And finally after about eight days, we arrived at the car ferry to Drummond Island. Cool… the Jeep and trailer were to travel by water! It was rather an efficient process. I drove right on, a guy walked around and collect the fare ("$12 for the Jeep, $2 for the lovely lady next to you, and $11 for your trailer.") The seas were actually rough. The ferry was a rockin’ and I then drove off. Fun! I wanted to get out of the Jeep and take a picture of the Jeep and trailer, however we were tightly packed in with other vehicles.
And the cabin we rented for the following three nights was awesome. It sat on on a private lake that included kayaks.
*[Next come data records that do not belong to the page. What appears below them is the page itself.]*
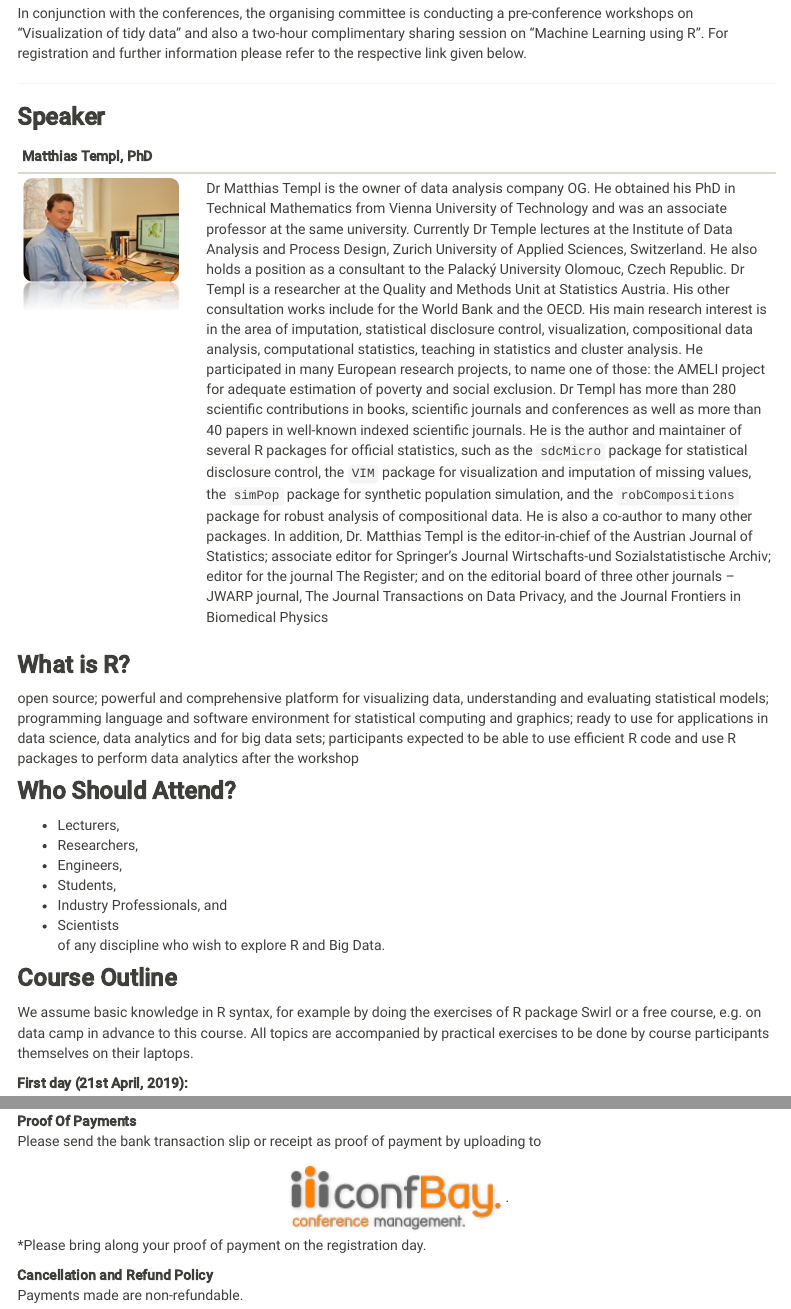
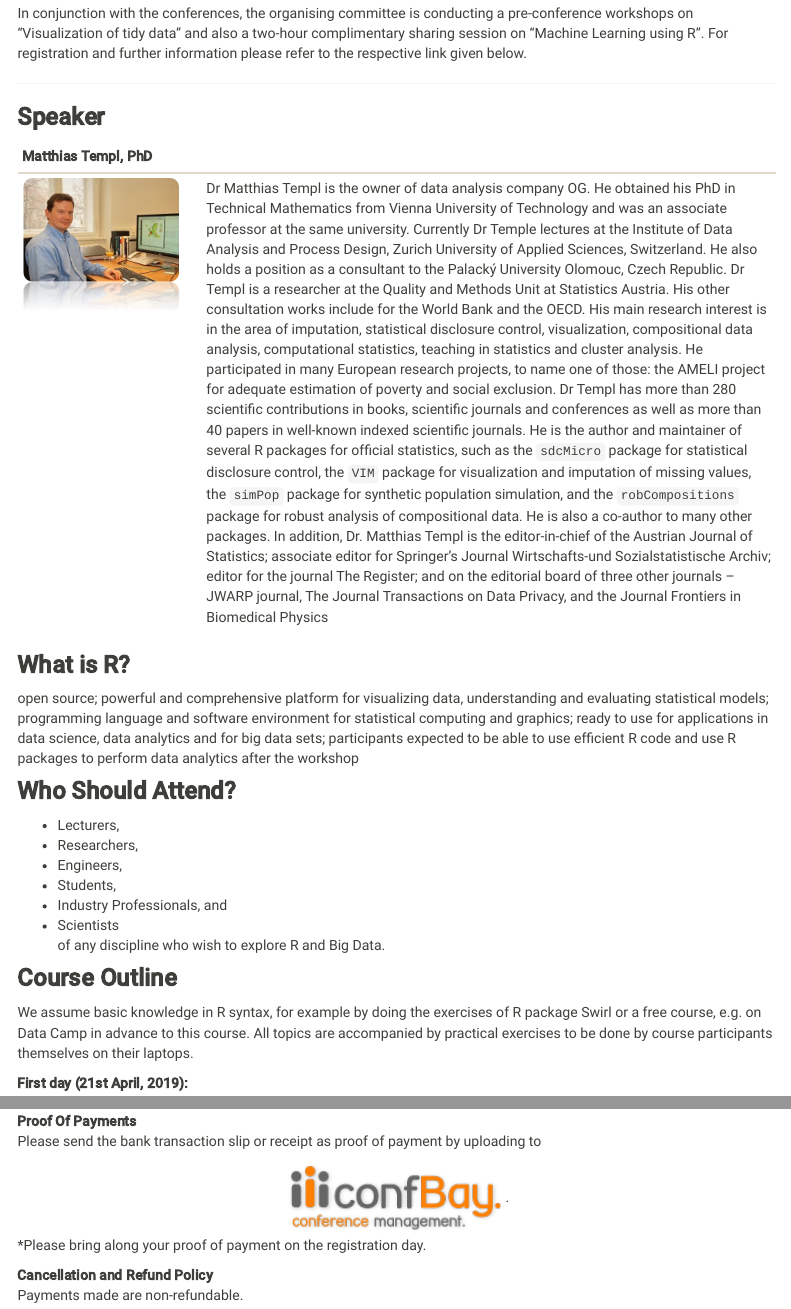
Before and after one commit to ariff118/icms2019_workshopR.github.io, an R Markdown document (index.Rmd): the page in a window 1100 px wide, from 580 px down, and a second part further down, joined at a grey line. Rendered offline with R 4.5, knitr and Pandoc, with nearby package versions; the code chunks are not run, so their results and figures are left out; a font, style sheet, LaTeX package, included part or bibliography that could not be used is replaced or left out; menus at the side of the page are left out.

Commit message:
Update index.Rmd

```diff
--- a/index.Rmd
+++ b/index.Rmd
@@ -60,7 +60,7 @@ of any discipline who wish to explore R and Big Data.
 
 
 ### **Course Outline**
-We assume basic knowledge in R syntax, for example by doing the exercises of R package Swirl or a free course, e.g. on data camp in advance to this course. All topics are accompanied by practical exercises to be done by course participants themselves on their laptops.
+We assume basic knowledge in R syntax, for example by doing the exercises of R package Swirl or a free course, e.g. on Data Camp in advance to this course. All topics are accompanied by practical exercises to be done by course participants themselves on their laptops.
 
 **First day (21st April, 2019):**
 
```
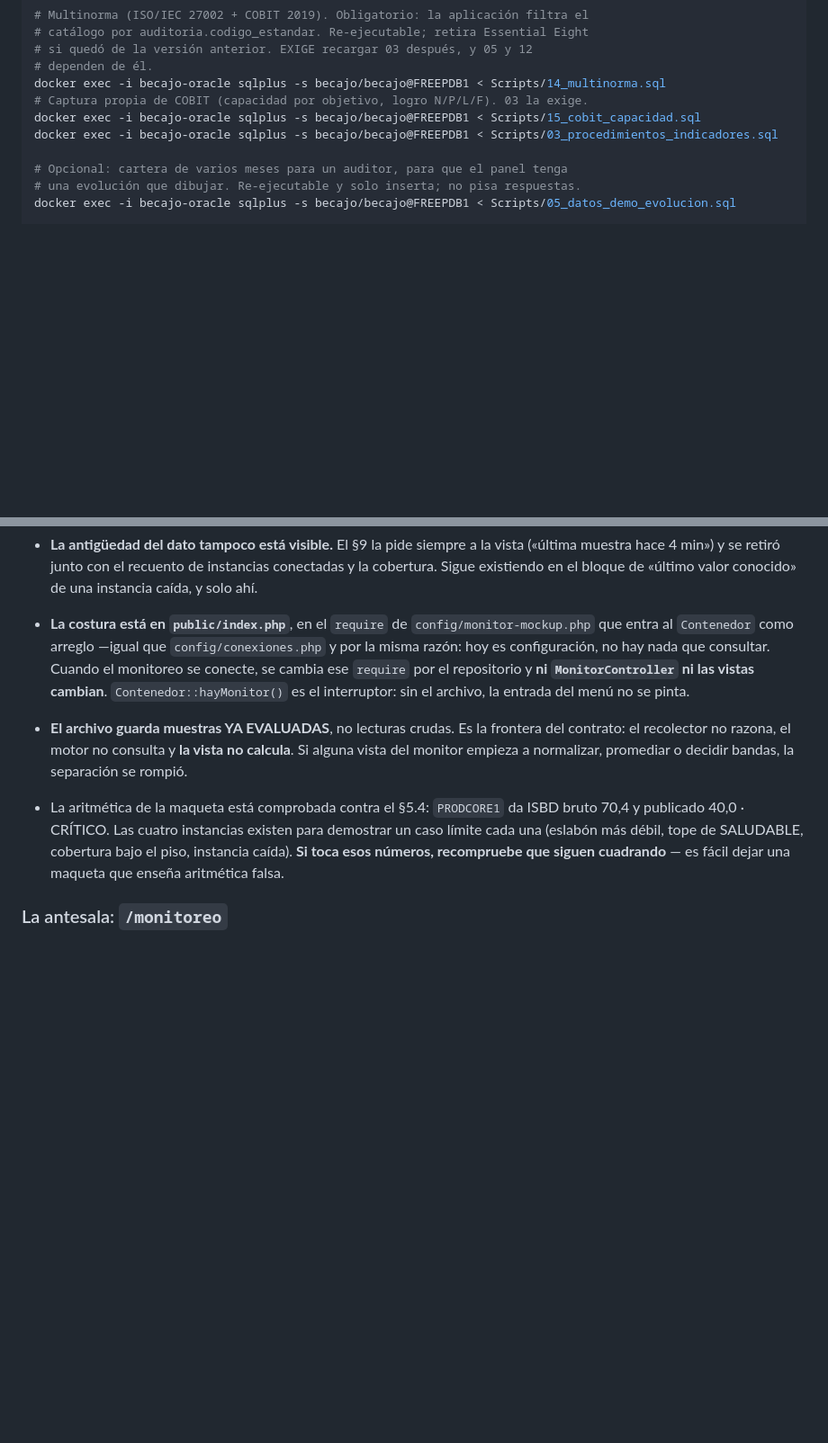
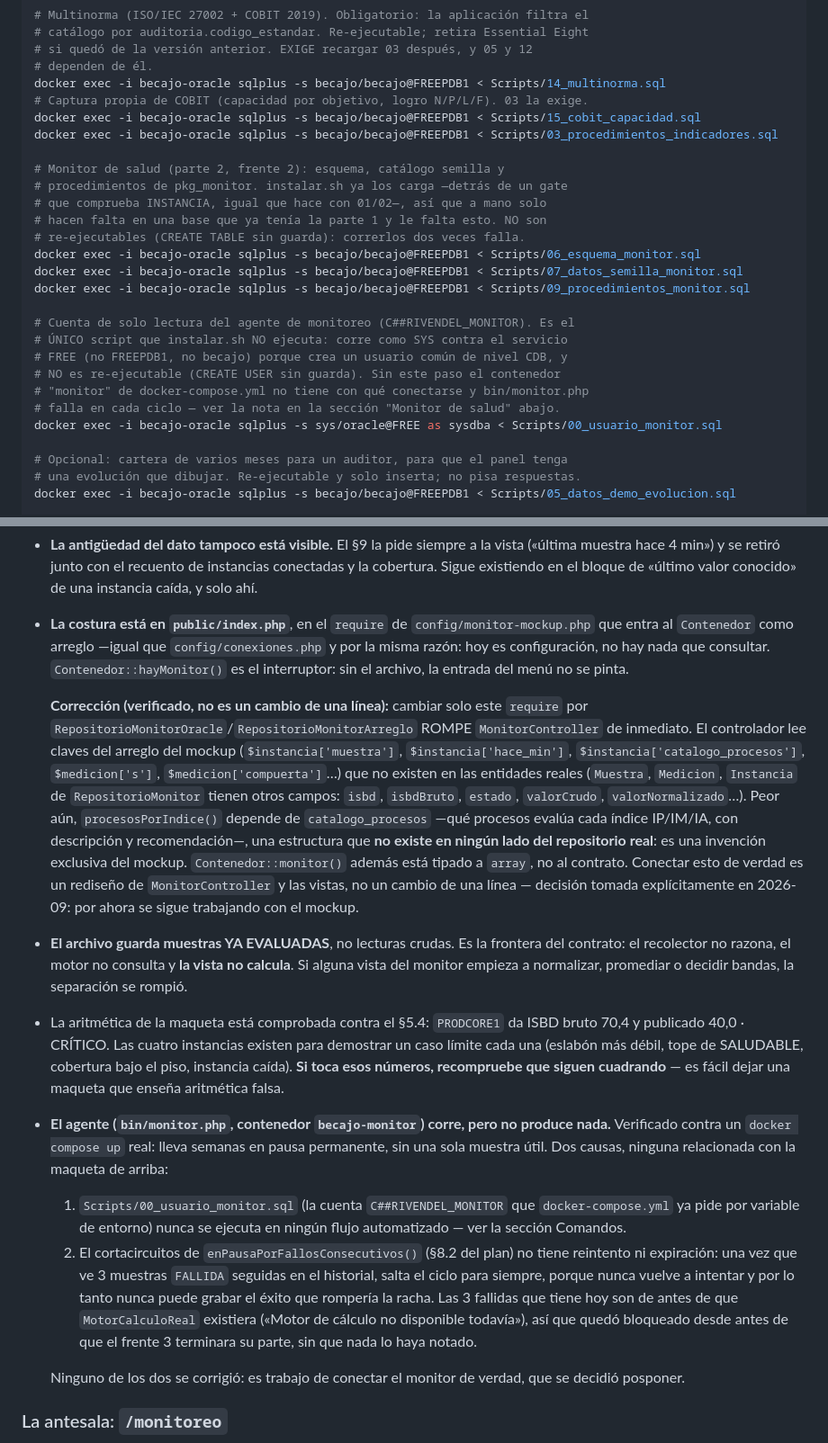
Before and after one commit to FSPABLO/becajo-php-mvc, a Markdown page: CLAUDE.md, 2 parts joined by grey strips. Shown at 90% size. Rendered like a GitHub page; blank space fills up the shorter version.

Commit message:
Documentar los scripts del monitor en Comandos y corregir CLAUDE.md sobre la conexión real
Scripts/00, 06, 07 y 09 del monitor son código real y probado, pero no
estaban en la sección Comandos. Se agregan, con la salvedad de que el 00
corre distinto a los demás (como SYS contra FREE, no re-ejecutable).

Se corrige además la afirmación de que conectar el repositorio real es "un
cambio de una línea" en public/index.php: verificado que MonitorController
lee claves del mockup que no existen en las entidades reales, y depende de
un catálogo de procesos que no existe en el repositorio. Es un rediseño.

Se documenta que el agente (becajo-monitor) lleva semanas en pausa
permanente sin producir muestras: falta crear la cuenta C##RIVENDEL_MONITOR
y el cortacircuitos de enPausaPorFallosConsecutivos() no tiene reintento.
Revisadas todas las ramas del repo: ninguna corrige esto todavía.

```diff
--- a/CLAUDE.md
+++ b/CLAUDE.md
@@ -49,6 +49,23 @@ docker exec -i becajo-oracle sqlplus -s becajo/becajo@FREEPDB1 < Scripts/14_mult
 # Captura propia de COBIT (capacidad por objetivo, logro N/P/L/F). 03 la exige.
 docker exec -i becajo-oracle sqlplus -s becajo/becajo@FREEPDB1 < Scripts/15_cobit_capacidad.sql
 docker exec -i becajo-oracle sqlplus -s becajo/becajo@FREEPDB1 < Scripts/03_procedimientos_indicadores.sql
+
+# Monitor de salud (parte 2, frente 2): esquema, catálogo semilla y
+# procedimientos de pkg_monitor. instalar.sh ya los carga —detrás de un gate
+# que comprueba INSTANCIA, igual que hace con 01/02—, así que a mano solo
+# hacen falta en una base que ya tenía la parte 1 y le falta esto. NO son
+# re-ejecutables (CREATE TABLE sin guarda): correrlos dos veces falla.
+docker exec -i becajo-oracle sqlplus -s becajo/becajo@FREEPDB1 < Scripts/06_esquema_monitor.sql
+docker exec -i becajo-oracle sqlplus -s becajo/becajo@FREEPDB1 < Scripts/07_datos_semilla_monitor.sql
+docker exec -i becajo-oracle sqlplus -s becajo/becajo@FREEPDB1 < Scripts/09_procedimientos_monitor.sql
+
+# Cuenta de solo lectura del agente de monitoreo (C##RIVENDEL_MONITOR). Es el
+# ÚNICO script que instalar.sh NO ejecuta: corre como SYS contra el servicio
+# FREE (no FREEPDB1, no becajo) porque crea un usuario común de nivel CDB, y
+# NO es re-ejecutable (CREATE USER sin guarda). Sin este paso el contenedor
+# "monitor" de docker-compose.yml no tiene con qué conectarse y bin/monitor.php
+# falla en cada ciclo — ver la nota en la sección "Monitor de salud" abajo.
+docker exec -i becajo-oracle sqlplus -s sys/oracle@FREE as sysdba < Scripts/00_usuario_monitor.sql
 
 # Opcional: cartera de varios meses para un auditor, para que el panel tenga
 # una evolución que dibujar. Re-ejecutable y solo inserta; no pisa respuestas.
@@ -169,10 +186,23 @@ invoca `MotorCalculoReal` (frente 3). Se hizo así a propósito, para que el fre
 - **La costura está en `public/index.php`**, en el `require` de
   `config/monitor-mockup.php` que entra al `Contenedor` como arreglo —igual que
   `config/conexiones.php` y por la misma razón: hoy es configuración, no hay nada
-  que consultar. Cuando el monitoreo se conecte, se cambia ese `require` por el
-  repositorio y **ni `MonitorController` ni las vistas cambian**.
-  `Contenedor::hayMonitor()` es el interruptor: sin el archivo, la entrada del
-  menú no se pinta.
+  que consultar. `Contenedor::hayMonitor()` es el interruptor: sin el archivo, la
+  entrada del menú no se pinta.
+
+  **Corrección (verificado, no es un cambio de una línea):** cambiar solo este
+  `require` por `RepositorioMonitorOracle`/`RepositorioMonitorArreglo` ROMPE
+  `MonitorController` de inmediato. El controlador lee claves del arreglo del
+  mockup (`$instancia['muestra']`, `$instancia['hace_min']`,
+  `$instancia['catalogo_procesos']`, `$medicion['s']`, `$medicion['compuerta']`…)
+  que no existen en las entidades reales (`Muestra`, `Medicion`, `Instancia` de
+  `RepositorioMonitor` tienen otros campos: `isbd`, `isbdBruto`, `estado`,
+  `valorCrudo`, `valorNormalizado`…). Peor aún, `procesosPorIndice()` depende de
+  `catalogo_procesos` —qué procesos evalúa cada índice IP/IM/IA, con descripción y
+  recomendación—, una estructura que **no existe en ningún lado del repositorio
+  real**: es una invención exclusiva del mockup. `Contenedor::monitor()` además
+  está tipado a `array`, no al contrato. Conectar esto de verdad es un rediseño
+  de `MonitorController` y las vistas, no un cambio de una línea — decisión
+  tomada explícitamente en 2026-09: por ahora se sigue trabajando con el mockup.
 - **El archivo guarda muestras YA EVALUADAS**, no lecturas crudas. Es la frontera
   del contrato: el recolector no razona, el motor no consulta y **la vista no
   calcula**. Si alguna vista del monitor empieza a normalizar, promediar o decidir
@@ -182,6 +212,24 @@ invoca `MotorCalculoReal` (frente 3). Se hizo así a propósito, para que el fre
   demostrar un caso límite cada una (eslabón más débil, tope de SALUDABLE,
   cobertura bajo el piso, instancia caída). **Si toca esos números, recompruebe
   que siguen cuadrando** — es fácil dejar una maqueta que enseña aritmética falsa.
+- **El agente (`bin/monitor.php`, contenedor `becajo-monitor`) corre, pero no
+  produce nada.** Verificado contra un `docker compose up` real: lleva semanas en
+  pausa permanente, sin una sola muestra útil. Dos causas, ninguna relacionada con
+  la maqueta de arriba:
+  1. `Scripts/00_usuario_monitor.sql` (la cuenta `C##RIVENDEL_MONITOR` que
+     `docker-compose.yml` ya pide por variable de entorno) nunca se ejecuta en
+     ningún flujo automatizado — ver la sección Comandos.
+  2. El cortacircuitos de `enPausaPorFallosConsecutivos()` (§8.2 del plan) no
+     tiene reintento ni expiración: una vez que ve 3 muestras `FALLIDA`
+     seguidas en el historial, salta el ciclo para siempre, porque nunca vuelve
+     a intentar y por lo tanto nunca puede grabar el éxito que rompería la
+     racha. Las 3 fallidas que tiene hoy son de antes de que `MotorCalculoReal`
+     existiera («Motor de cálculo no disponible todavía»), así que quedó
+     bloqueado desde antes de que el frente 3 terminara su parte, sin que nada
+     lo haya notado.
+
+  Ninguno de los dos se corrigió: es trabajo de conectar el monitor de verdad,
+  que se decidió posponer.
 
 ### La antesala: `/monitoreo`
 
```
We went exploring several times. There are a number of ATV trails and Jeep trails on Drummond, however there are also a few different versions of maps! None of the maps seemed consistent or accurately rated the condition of the trails. I did check a number of holes before crossing for water depth and in not having soft bottoms before crossing. The trails were generally tight through the woods and wet to where I thought I was a river boat captain at times.
We didn’t run into any other vehicles when we were on the east side, but we did meet up with different groups of ATV riders. (Two of which asked me for directions as they were lost, so we compared maps and shot the bull.)
We also ran into logging. It was most interesting to drive around on active log roads. What use to be a Jeep trail was cleared wide enough for 18-wheelers, however the tracks of a truck are a lot wider then a Jeep. So my Jeep would ride in one track, and then the other side of my Jeep would ride in the higher center. Not to mention that the roads were not level anyway, and looked like they would seriously be a muddy mess when wet. The roads also had some serious ditches running alongside. I eventually turned off of one when I came to a bulldozer that was repairing the “road” through a low area. This picture was taken where they were stacking wood, and it happened to be a dry area.
I did get lost once. I ended up taking a wrong turn down a trail that "looked familiar" but then they all kind of did. However we hit several holes in a row where the water was as about to the top of my Jeep’s tires and they were spinning as I crossed through them. Ahead on the trail it looked like it was going into lower woods that looked like a mess. With my wife's encouragement, I took her advisement that we turn around. The trail was very tight. Fortunately having a short wheel base was helpful.
The Jeep did awesome! I really had fun on Drummond and I can see the value of doing the Jeep Jamboree there to ride in a group, for both the safety of it as well as just so that someone knows where you're going.
For our final dinner at the cabin, we decided to clean out the cooler. We had one steak, one cooked chicken breast, one sausage and a head of broccoli that I cut up and fried. It made for a most interesting, but memorable last meal.
Oh, and funny thing is that this Michigan IPA (yes with the Wagoneer on the label) has the slight aroma of DEET. How appropriate for the U.P.!
And about the trailer, again the added room it provided was great! I’m thrilled with it as it easily followed along. I'm now thinking about putting a roof top tent on it?